There have been frustrating aspects of Microsoft products for years now, but in most cases it was manageable suffering we endured. When MS takes an already flourishing game franchise and so thoroughly mangles it like this, well, it's really very sad.

Wednesday, April 15, 2009

Latest Idea

So, my latest thing to consider has been a model of a person where the thinking part of the person is a rider on a horse, and the animal part of a person is the horse.

It is certainly true that the line between thought and instinct is a very difficult one to draw, but this idea doesn't need to be so very precise in order to be useful.

I like to think of the model as a motivational tool.

For example, I love donuts. The thinking part of me knows I shouldn't eat so many, and the animal part of me is stubbornly intent on eating as many donuts as possible. This becomes a great motivational tool when you pit your thinking brain against that dumb animal inside of you- who's better here? Thinking me or dumb me?

Well, the unfortunate truth is the rider is at the mercy of the dumb animal most of the time in most situations, but that's no fun to think about.

Another interesting aspect of this is to consider those around you... are they riding their horses, or being dragged along by them, or are they just horses riding horses?

Wednesday, April 08, 2009

Ghosting Issues

So, I have been tinkering with my system recently, and I didn't come up with much in the way of related info on this out there in the intarwebs, so, here's the deal.

I have an ASUS M2N-SLI mobo and all-SATA drives. I was adding a hot-swap drive bay in the front so I could easily swap out the main drive. I added it, ghosted the OS drive (entire drive), and then shut down, swapped in a new blank drive, and ghosted the image onto it.

All was peachy at this point.

Then I rebooted.


The system was locking up almost immediately at the post screen. No drive detection, no nothing. Well, after pulling almost everything internally, and then putting it all back, I realized one thing I hadn't tried: The usb hub.


The usb hub will now lock up the boot sequence if it is plugged in- or if you plug it in while it is booting- all the way up until the point the login box for winxp shows up.

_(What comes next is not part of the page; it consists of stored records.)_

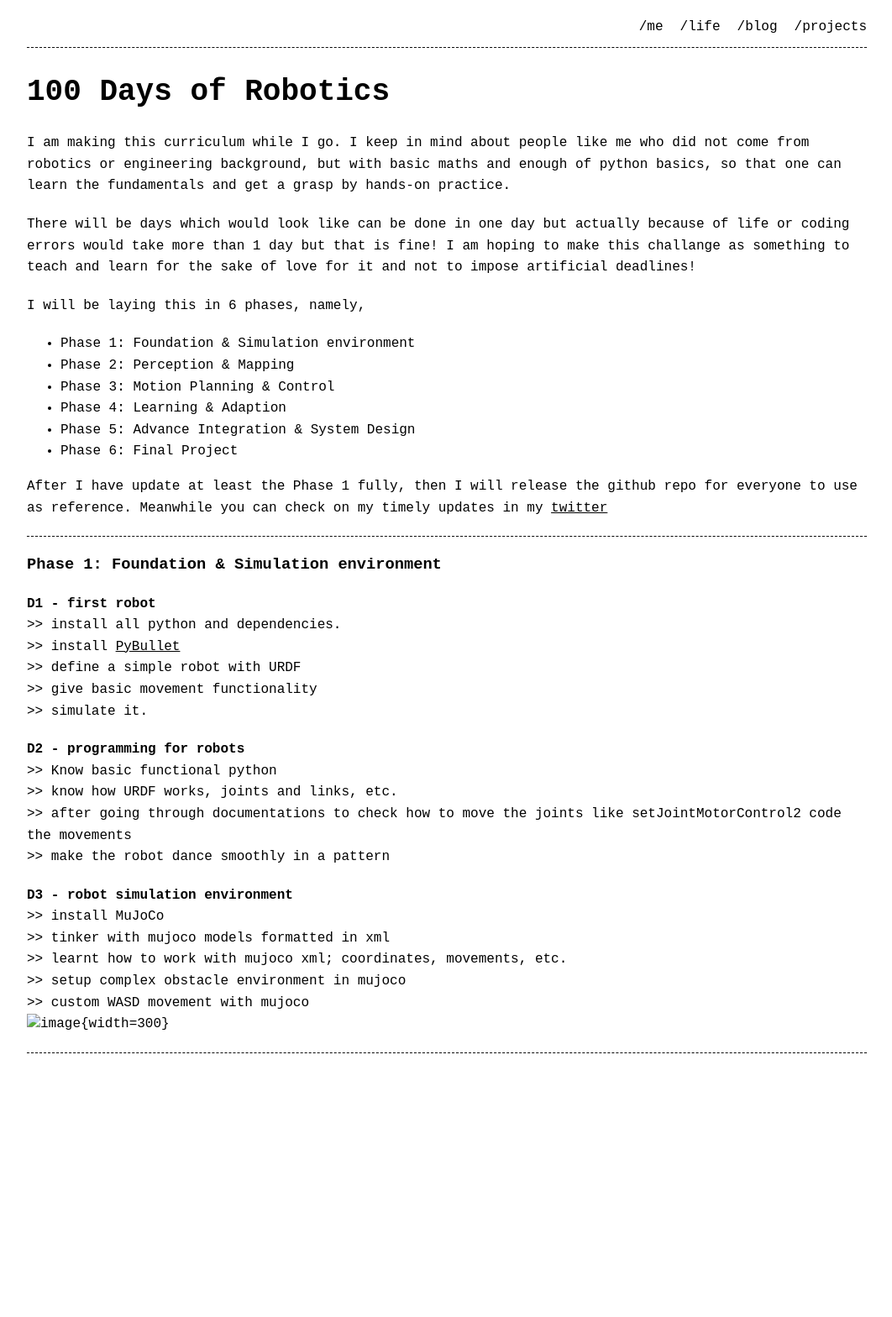
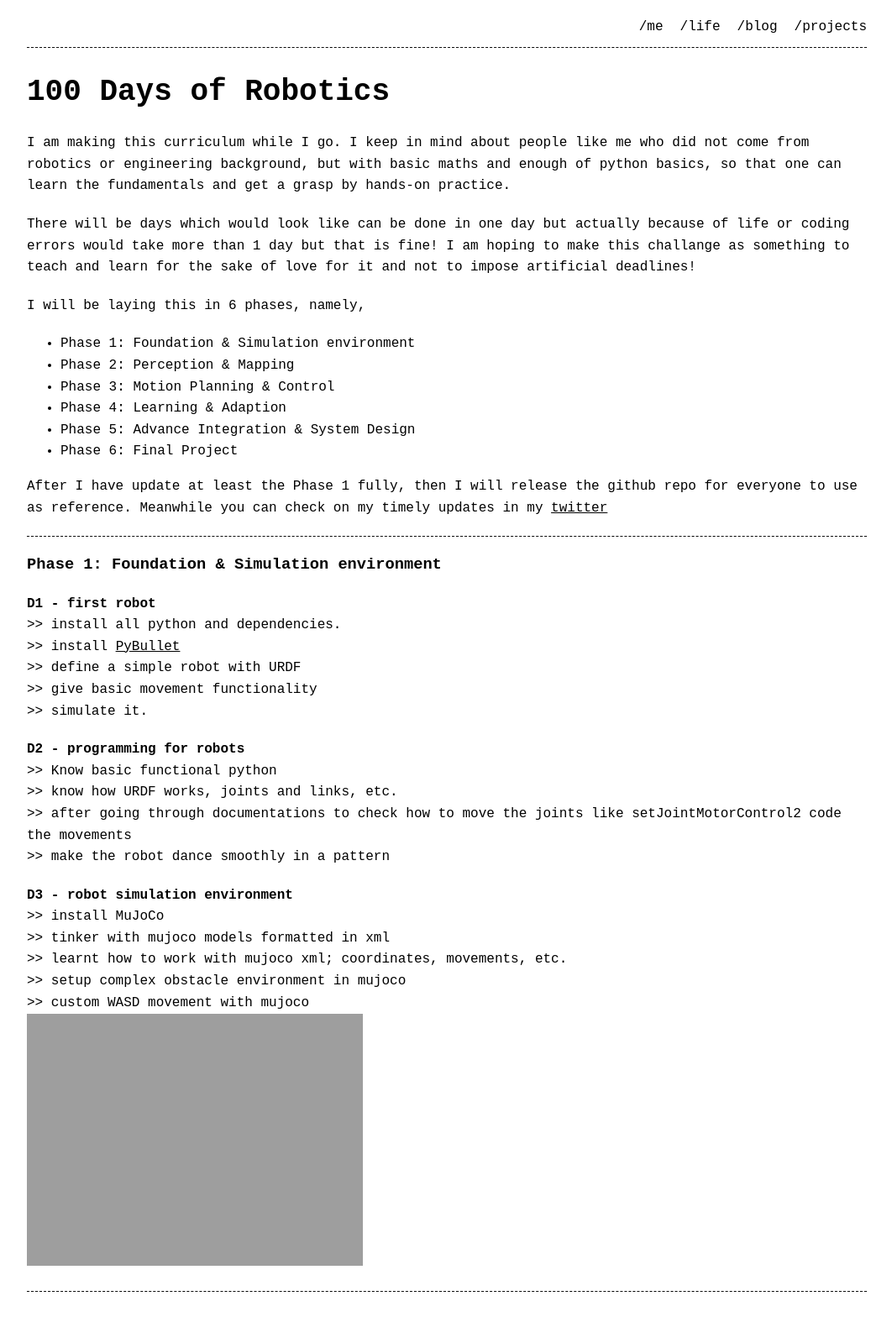
Before and after one commit to TumAro/tumaro.github.io, a Jekyll site: the page built from pages/100dor.md, in a window 1280 px wide. Shown: the whole page at 84% size, without its empty margins (108-1170 px from the left). Built offline with Jekyll 4.4.1, drawn with Linux system fonts in a browser that asks for light colours; before the commit the page ends 1284 px from its top, so only the background shows below that.

Commit message:
Update 100dor.md

```diff
--- a/pages/100dor.md
+++ b/pages/100dor.md
@@ -43,4 +43,4 @@ After I have update at least the Phase 1 fully, then I will release the github r
 `>>` learnt how to work with mujoco xml; coordinates, movements, etc.
 `>>` setup complex obstacle environment in mujoco
 `>>` custom WASD movement with mujoco
-![image](images/d3_obstacles1.png){width=300}
+![image](images/d3_obstacles1.png =300x)
```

I may have reset relevant BIOS settings in the what-did-I-break adventure, but I did disable the 'boot from usb'- so that's not it. Anyway, it's locking at the initial post screen, so, I doubt it's related.

I suppose I could poke through the devices on the hub, too... nah.

Today I will get a new hub and see if this continues. Hope not.